More about Mutual Aid and Competition
In an earlier post I wrote a little about a paper about Pyotr Kropotkin. In the comments, ‘Anarcho’ links to a very good and thorough longread written by him about Kropotkin. In the comment he states that: “Kropotkin’s work has been more than confirmed by modern science”. Which is, considering this recent piece from neuroscientist Sandra Aamodt (which however does not mention Kropotkin) indeed true. Interestingly, according to Anarcho Kropotkin wrote his work as a reaction to the fundamentalist individualism of Anglosaxon social scientists, which as we know also permeates neoclassical economics:
“As Kropotkin explained in Mutual Aid, the articles the book was based on were written in response to Thomas Henry Huxley’s “The Struggle for Existence in Human Society” written in 1888.”
“As Kropotkin explained in an anarchist essay written after Mutual Aid, Huxley’s position like “all our religious, historical, juridical, and social education is imbued with the idea that human beings, if left to themselves, would revert to savagery; that without authority men would eat one another; for nothing, they say, can be expected from the ‘multitude’ but brutishness and the warring of each against all. Men would perish if above them soared not the elect . . . These saviours prevent, we are told, the battle of all against all.” This, he argued, was nonsense as “a scientific study of societies and institutions brings us to quite different views. It proves that usages and customs created by mankind for the sake of mutual aid, mutual defence, and peace in general, were precisely elaborated by the ‘nameless multitude.’ And it was these customs that enabled man to survive in his struggle for existence in the midst of extremely hard natural conditions.” The notion that the state was merely the instrument of the people is hardly supported by history nor current practice, for what the state and its laws have done is to “fix, or rather to crystallise in a permanent form, such customs as already were in existence” and adding to them “some new rules – rules of inequality and servile submission of the masses in the interest of the armed rich and the warlike minorities.”

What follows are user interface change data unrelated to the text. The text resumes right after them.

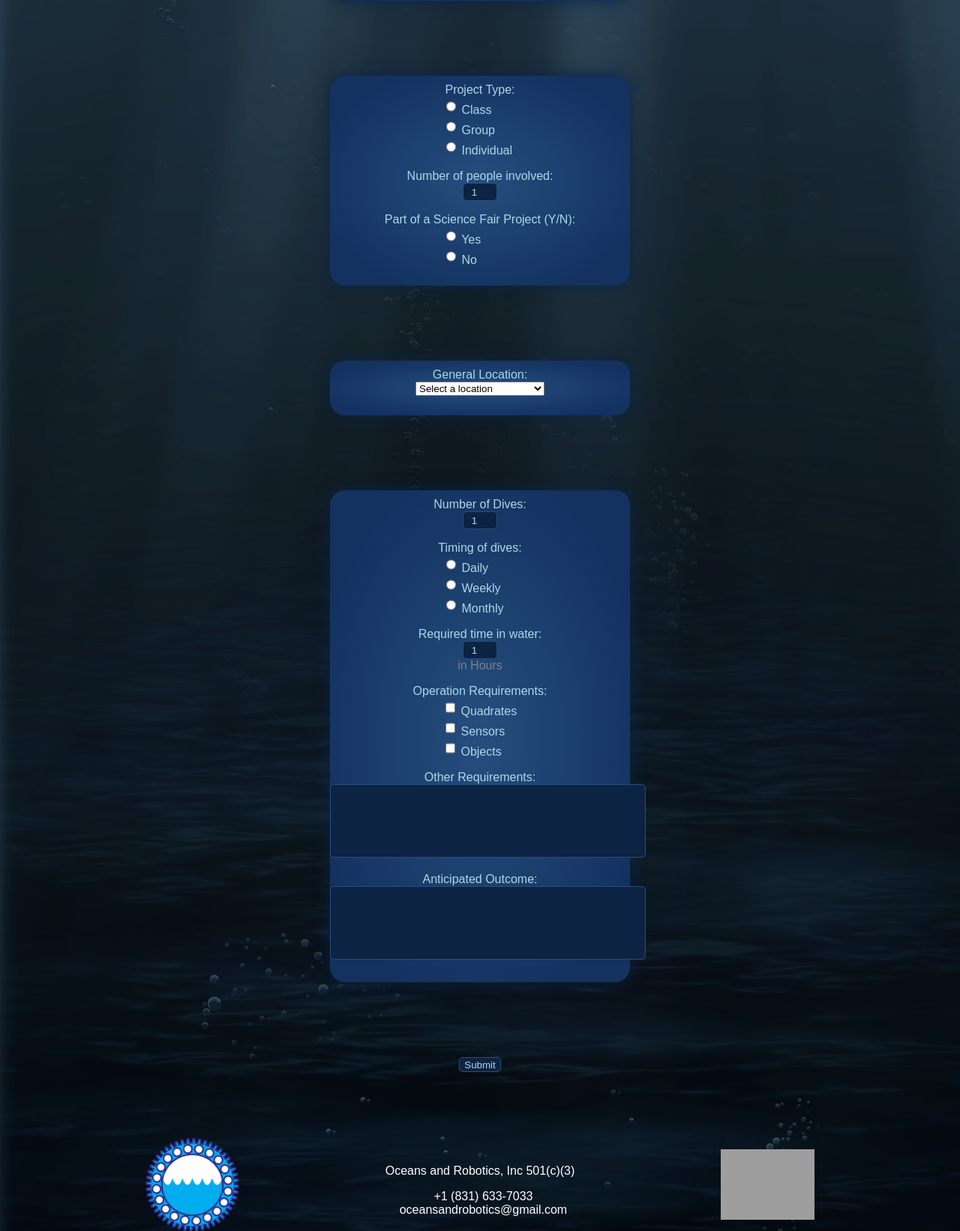
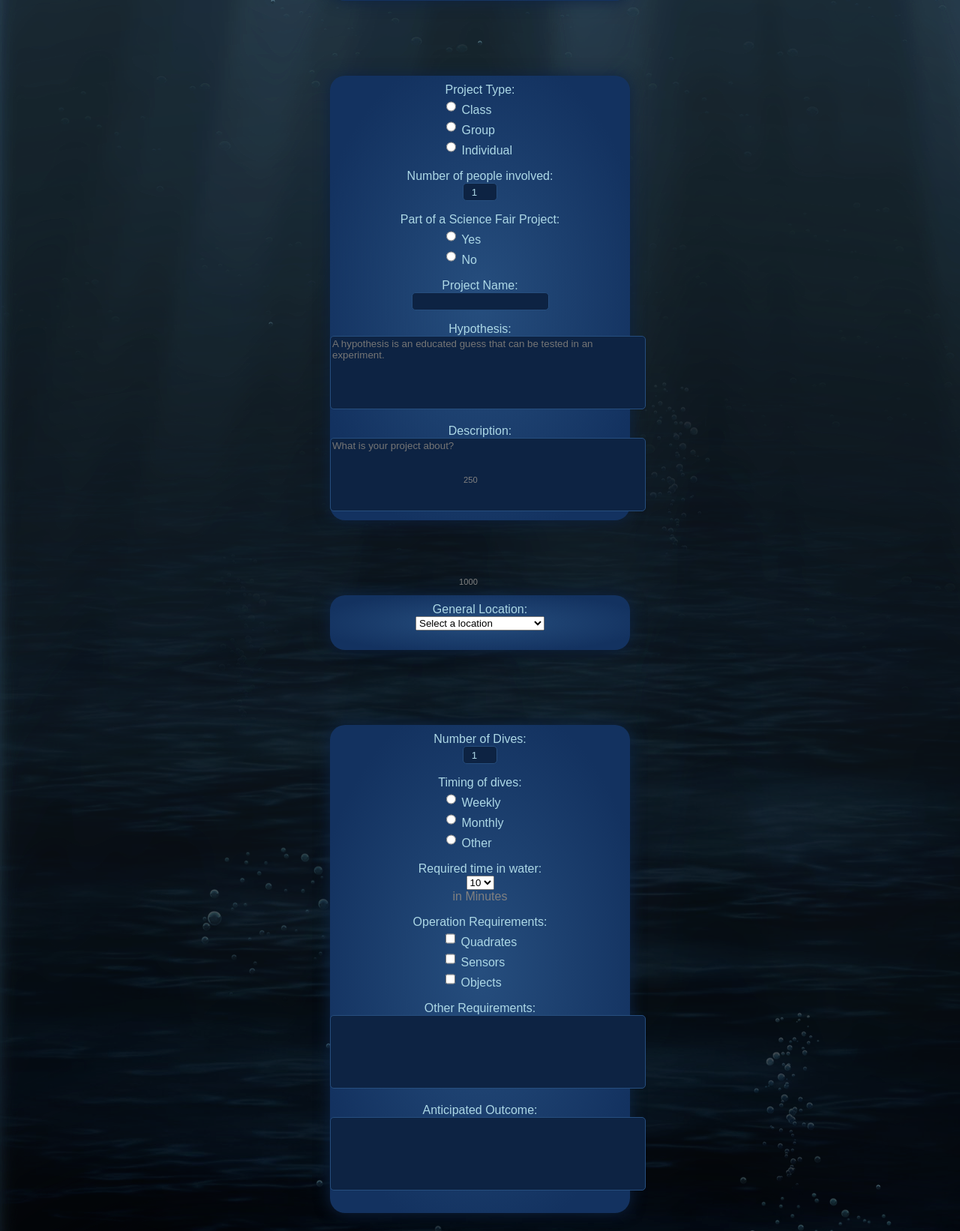
Before and after one commit to Cats1337/irovwebs, a PHP site: page / in a window 1280 px wide. Shown: the part 1900-3542 px from the top of the page at 75% size. Run offline with PHP 8.4, Linux system fonts and the light colour scheme; some libraries are stand-ins or nearby versions; some web fonts are replaced; grey boxes are pictures that could not be loaded.

Commit message:
All Good

```diff
--- a/form/form.js
+++ b/form/form.js
@@ -88,32 +88,29 @@ window.addEventListener('DOMContentLoaded', function() {
 
 
     /* Science Fair */
-    // Get the science fair radio buttons
-    var scienceFairYes = document.getElementById('science_fair');
-    var scienceFairNo = document.getElementById('science_fair_sfn');
+      // Get the radio buttons for science fair selection
+  const scienceFairYes = document.getElementById('science_fair');
+  const scienceFairNo = document.getElementById('science_fair_sfn');
 
-    // Add change event listener to the science fair radio buttons
-    scienceFairYes.addEventListener('change', toggleScienceFairQuestions);
-    scienceFairNo.addEventListener('change', toggleScienceFairQuestions);
+  // Get the project name input field
+  const projectNameInput = document.getElementById('project_name');
 
-    // Function to toggle the visibility of the science fair questions
-    function toggleScienceFairQuestions() {
-        var scienceFairQuestions = document.querySelectorAll('.question.sfd');
-        var pinfo = document.getElementById('pinfo');
+  // Add event listeners to the radio buttons
+  scienceFairYes.addEventListener('change', enableProjectName);
+  scienceFairNo.addEventListener('change', disableProjectName);
 
-        // If "Yes" is selected, display the questions; otherwise, hide them
-        if (scienceFairYes.checked) {
-            scienceFairQuestions.forEach(function (question) {
-                question.classList.add('show');
-            });
-            pinfo.classList.add('show');
-        } else {
-            scienceFairQuestions.forEach(function (question) {
-                question.classList.remove('show');
-            });
-            pinfo.classList.remove('show');
-        }
-    }
+  // Function to enable the project name input field
+  function enableProjectName() {
+    projectNameInput.disabled = false;
+    projectNameInput.classList.remove('dable');
+  }
+
+  // Function to disable the project name input field
+  function disableProjectName() {
+    projectNameInput.disabled = true;
+    projectNameInput.value = ''; // Clear the input value when disabled
+    projectNameInput.classList.add('dable');
+  }
 
     /* Map */
     // Get the general location select element
@@ -147,4 +144,41 @@ window.addEventListener('DOMContentLoaded', function() {
             mapElements[i].classList.remove('show');
         }
     }
+
+    /* Text Area */
+    const hypothesisTextarea = document.getElementById('hypothesis');
+  const hypothesisCount = document.getElementById('hypothesis-count');
+  const descriptionTextarea = document.getElementById('description');
+  const descriptionCount = document.getElementById('description-count');
+
+  hypothesisTextarea.addEventListener('input', updateCharacterCount);
+  descriptionTextarea.addEventListener('input', updateCharacterCount);
+
+  function updateCharacterCount() {
+    const hypothesisMaxLength = hypothesisTextarea.getAttribute('maxlength');
+    const hypothesisCurrentLength = hypothesisTextarea.value.length;
+    const hypothesisCharactersLeft = hypothesisMaxLength - hypothesisCurrentLength;
+
+    hypothesisCount.textContent = hypothesisCharactersLeft;
+
+    const descriptionMaxLength = descriptionTextarea.getAttribute('maxlength');
+    const descriptionCurrentLength = descriptionTextarea.value.length;
+    const descriptionCharactersLeft = descriptionMaxLength - descriptionCurrentLength;
+
+    descriptionCount.textContent = descriptionCharactersLeft;
+
+    updateTextColor(hypothesisCharactersLeft, hypothesisCount);
+    updateTextColor(descriptionCharactersLeft, descriptionCount);
+  }
+
+  function updateTextColor(charactersLeft, countElement) {
+    if (charactersLeft <= 0) {
+      countElement.style.color = 'rgb(255, 0, 0)';
+    } else if (charactersLeft < 6) {
+      const redness = 128 + ((6 - charactersLeft) * 26);
+      countElement.style.color = `rgb(${redness}, 128, 128)`;
+    } else {
+      countElement.style.color = 'rgb(128, 128, 128)';
+    }
+  }
 });
--- a/form/index.html
+++ b/form/index.html
@@ -5,12 +5,15 @@
     <link rel="stylesheet" type="text/css" href="style.css">
     <script src="form.js"></script>
     <link rel="stylesheet" href="https://cdnjs.cloudflare.com/ajax/libs/intl-tel-input/17.0.8/css/intlTelInput.css"/>
+    <link rel="stylesheet" href="https://fonts.cdnfonts.com/css/bubble-world">
    <script src="https://cdnjs.cloudflare.com/ajax/libs/intl-tel-input/17.0.8/js/intlTelInput.min.js"></script>
  </head>
 <body>
     <!-- Style this title area -->
-    <h1>Dive Application</h1>
-    <p>Fill out the form below to apply for a Dive.</p>
+    <div id="titles">
+        <h1>Dive Application</h1>
+        <p>Fill out the form below to apply for a Dive.</p>
+    </div>
 
     <div id="wrapper">
             <div id="water"></div>
@@ -390,7 +393,7 @@
                 </div>
 
                 <div class="question" id="q14">
-                    <label for="science_fair">Part of a Science Fair Project (Y/N):</label>
+                    <label for="science_fair">Part of a Science Fair Project:</label>
                     <div class="lefted">
                         <input type="radio" id="science_fair" name="science_fair" value="Yes" required>
                         <label for="science_fair">Yes</label><br>
@@ -398,20 +401,22 @@
                         <label for="science_fair_sfn">No</label>
                     </div>
                 </div>
-
-                <div class="question sfd" id="q15">
+<!-- only hide q15 -->
+                <div class="question" id="q15">
                     <label for="project_name">Project Name:</label><br>
                     <input type="text" id="project_name" name="project_name" autocomplete="organization" enterkeyhint="next">
                 </div>
-
-                <div class="question sfd" id="q16">
+<!-- 250 word limit q16 -->
+                <div class="question" id="q16">
                     <label for="hypothesis">Hypothesis:</label><br>
-                    <textarea id="hypothesis" name="hypothesis" rows="4" cols="50" placeholder="A hypothesis is an educated guess that can be tested in an experiment." required></textarea>
+                    <textarea id="hypothesis" name="hypothesis" rows="4" cols="50" maxlength="250" placeholder="A hypothesis is an educated guess that can be tested in an experiment." required></textarea>
+                    <span id="hypothesis-count">250</span>
                 </div>
-
-                <div class="question sfd" id="q17">
+<!-- 1000 word limit q17 -->
+                <div class="question" id="q17">
                     <label for="description">Description:</label><br>
-                    <textarea id="description" name="description" rows="4" cols="50" placeholder="What is your project about?" required></textarea>
+                    <textarea id="description" name="description" rows="4" cols="50" maxlength="1000" placeholder="What is your project about?" required></textarea>
+                    <span id="description-count">1000</span>
                 </div>
             </div>
 
@@ -447,21 +452,28 @@
                 <div class="question" id="q20">
                     <label for="timing_dives">Timing of dives:</label><br>
                     <div class="lefted">
-                        <input type="radio" id="timing_dives" name="timing_dives" value="Daily" required>
-                        <label for="timing_dives">Daily</label><br>
                         <input type="radio" id="weekly" name="timing_dives" value="Weekly" required>
                         <label for="weekly">Weekly</label><br>
                         <input type="radio" id="monthly" name="timing_dives" value="Monthly" required>
-                        <label for="monthly">Monthly</label>
+                        <label for="monthly">Monthly</label><br>
+                        <input type="radio" id="timing_dives" name="timing_dives" value="Other" required>
+                        <label for="timing_dives">Other</label>
+                        <!-- fill in blank -->
+
+                        <!-- other -->
                     </div>
                 </div>
 
-                <!-- dropdown w/ fill in blank option -->
                 <div class="question" id="q21">
                     <label for="time_in_water">Required time in water:</label><br>
-                        <input type="number" id="time_in_water" name="time_in_water" min="1" max="5" placeholder="1" value="1"><br>
-                        <span class="note">in Hours</span>
-                    </select>
+                        <select id="time_in_water" name="time_in_water" required><br>
+                            <option value="10">10</option>
+                            <option value="15">15</option>
+                            <option value="20">20</option>
+                            <option value="25">25</option>
+                            <option value="30">30</option>
+                        </select><br>
+                    <span class="note">in Minutes</span>
                 </div>
 
                 <div class="question" id="q22">
--- a/form/style.css
+++ b/form/style.css
@@ -2,9 +2,21 @@
     font-family: 'Arial';
 }
 
-/*h1 {
-    text-transform: uppercase;
-}*/
+div#titles h1, div#titles p {
+    font-family: 'Bubble World', sans-serif;
+}
+div#titles {
+    text-align: center;
+    /* margin-top: 85px; */
+    position: absolute;
+    display: flex;
+    flex-direction: column;
+    align-items: center;
+    width: 100%;
+    font-size: 3em;
+    color: hotpink;
+    text-shadow: 3px 3px black;
+}
 
 body {
     background: url('images/bg.png') no-repeat scroll center 0 #03060d;
@@ -146,12 +158,24 @@ input[type=checkbox], input[type=checkbox] + label {
 }
 
 #pinfo {
-    height: 260px;
-    transition: height 0.3s ease;
+    height: 573px;
 }
 
-#pinfo.show {
-    height: 594px;
+.dable {
+    cursor: not-allowed;
+    background: #293e5d;
+}
+
+#hypothesis-count, #description-count {
+    position: absolute;
+    margin-top: 84px;
+    margin-left: -22px;
+    font-size: .7em;
+    color: grey;
+}
+
+#description-count {
+    margin-left: -28px;
 }
 
 .note {
```
Also changed, not shown: form/submit_form.php (+4 -5 lines).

Which is totally consistent with the ideas of Aamodt in her blogpost. An aspect which fascinates me: Kropotkin’s views were, though not Anglosaxon, mainstream in Russia (and, might I add, on the entire European continent, as shown by for instance the ideas of Friedrich Hayek or Norbert Elias):
“[The ideas] were but one expression of a broad current in Russian evolutionary thought that pre-dated, indeed encouraged, his work on the subject and was no means confined to leftist thinkers.” Significantly, he “first questioned Darwin’s approach to the struggle for existence while exploring Siberia as a youth and was an accomplished and celebrated naturalist before his political views crystallised. Furthermore . . . his ideas about co-operation in nature were quite common among Russian naturalists of varying political perspectives.”.
“It is arguable that of all the books on co-operation written by biologists,” suggests Lee Alan Dugatkin Professor of Evolutionary Biology at the University of Louisville, “Kropotkin’s Mutual Aid had the most profound affect on biologists, social scientists, and laymen alike.” Anthropologist Ashley Montagu dedicated his book Darwin, Competition and Co-operation, to Kropotkin, stating it was a “classic” and “no book in the whole realm of evolutionary theories is more readable or more important, for it is Mutual Aid which provides the first thoroughly documented demonstration of the importance of co-operation as a factor in evolution.”
Time to include Kropotkin in the economics textbooks?